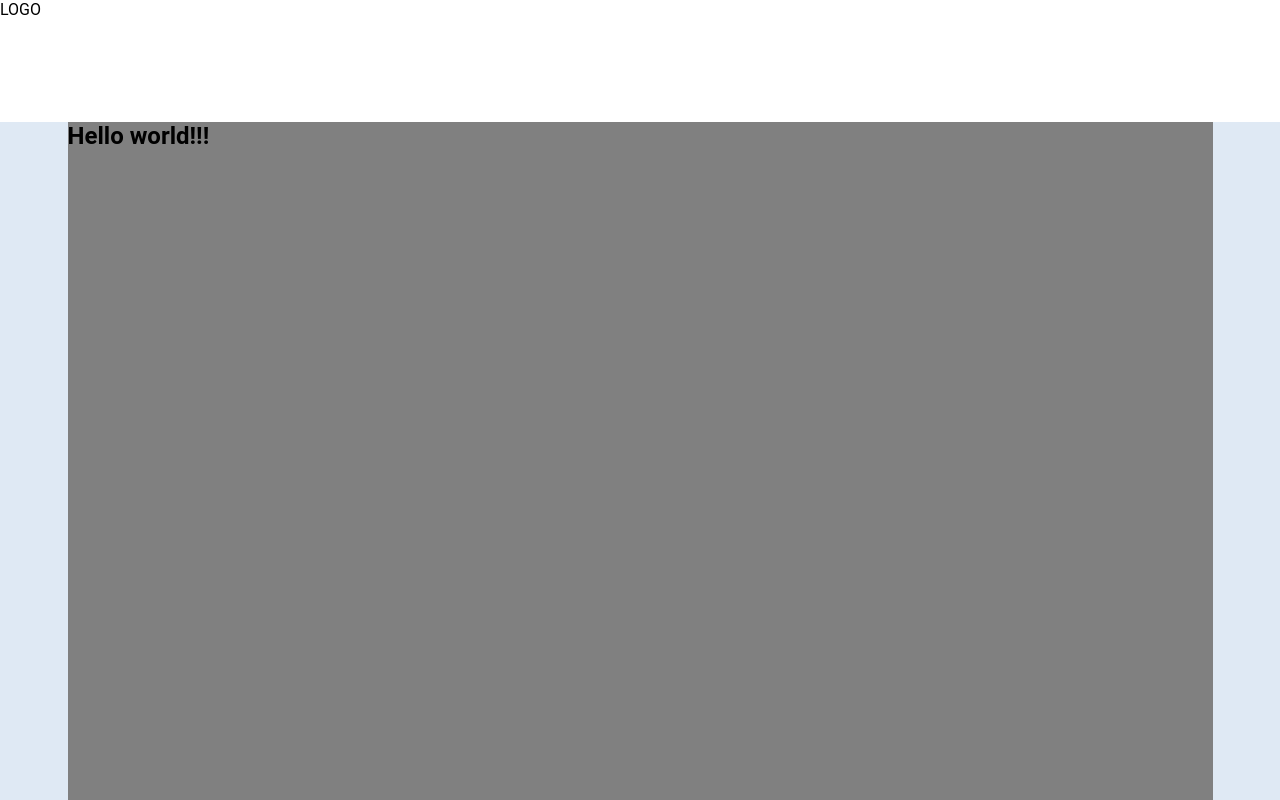
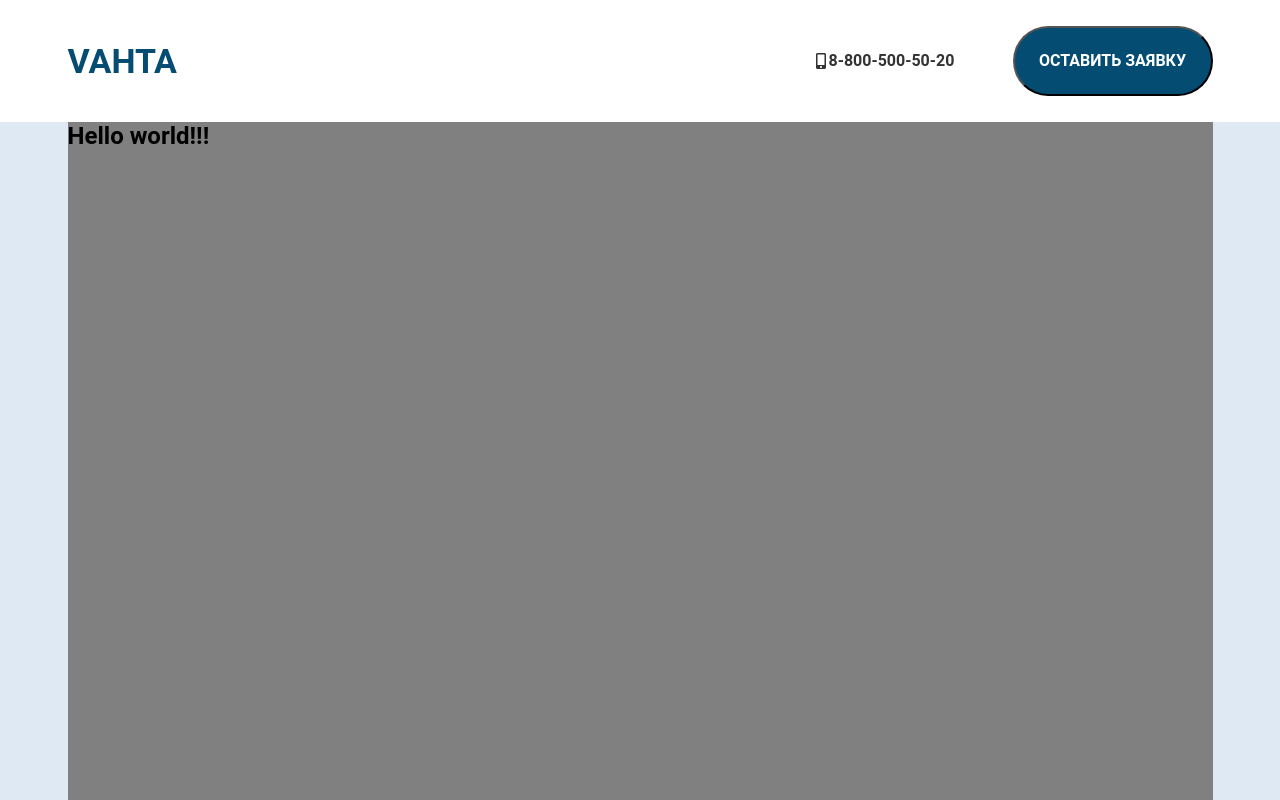
Before and after one commit to Zhybuliou/vahta, a React (Vite) app: page / in a window 1280 px wide. Shown: the top 800 px of the page. Built offline with nearby package versions, Linux system fonts and the light colour scheme.

Commit message:
feat: add button

```diff
--- a/src/App.scss
+++ b/src/App.scss
@@ -15,3 +15,22 @@ body {
 .wrapper-main{
   background-color: $white-blue;
 }
+.button{
+  display: flex;
+  flex-direction: row;
+  justify-content: center;
+  align-items: center;
+  width: 200px;
+  height: 70px;
+  background: $primary;
+  color: $white;
+  border-radius: 50px;
+
+  font-style: normal;
+  font-weight: 700;
+  font-size: 16px;
+  line-height: 20px;
+
+  text-transform: uppercase;
+  cursor: pointer;
+}
--- a/src/components/Button.tsx
+++ b/src/components/Button.tsx
@@ -1,3 +1,7 @@
 export default function Button() {
-  return <div>Button</div>;
+  return (
+    <button type="button" className="button">
+      Оставить Заявку
+    </button>
+  );
 }
--- a/src/components/header/Header.tsx
+++ b/src/components/header/Header.tsx
@@ -1,9 +1,13 @@
-import React from 'react';
+import Logo from './Logo';
+import Menu from './Menu';
 
 export default function Header() {
   return (
     <div className="header">
-      <div className="header-content">LOGO</div>
+      <div className="header-content">
+        <Logo />
+        <Menu />
+      </div>
     </div>
   );
 }
--- /dev/null
+++ b/src/components/header/Logo.tsx
@@ -0,0 +1,5 @@
+import React from 'react';
+
+export default function Logo() {
+  return <div className="header-logo">VAHTA</div>;
+}
--- /dev/null
+++ b/src/components/header/Menu.tsx
@@ -0,0 +1,14 @@
+import { FaMobileAlt } from 'react-icons/fa';
+import Button from '../Button';
+
+export default function Menu() {
+  return (
+    <div className="header-menu">
+      <a href="tel:+74951234567">
+        <FaMobileAlt />
+        8-800-500-50-20
+      </a>
+      <Button />
+    </div>
+  );
+}
--- a/src/scss/header.scss
+++ b/src/scss/header.scss
@@ -3,3 +3,37 @@
     width: 100%;
     background-color: $white;
 }
+.header-content{
+    display: flex;
+    align-items: center;
+    justify-content: space-between;
+    height: 100%;
+    margin: 0 auto;
+    max-width: 1145px;
+}
+.header-logo{
+    font-style: normal;
+    font-weight: 700;
+    font-size: 34px;
+    line-height: 41px;
+
+    color: $primary;
+}
+.header-menu{
+    display: flex;
+    width: 400px;
+    align-items: center;
+    justify-content: space-between;
+
+    a{
+        display: flex;
+        align-items: center;
+        justify-content: space-between;
+        font-style: normal;
+        font-weight: 600;
+        font-size: 16px;
+        line-height: 20px;
+        text-decoration: none;
+        color: $font-black;
+    }
+}
```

=====

**BRIEF:** All lines in the listing above with the string "white" should be returned.

**SOLVED EXERCISE:**
   background-color: $white-blue;
+  color: $white;
     background-color: $white;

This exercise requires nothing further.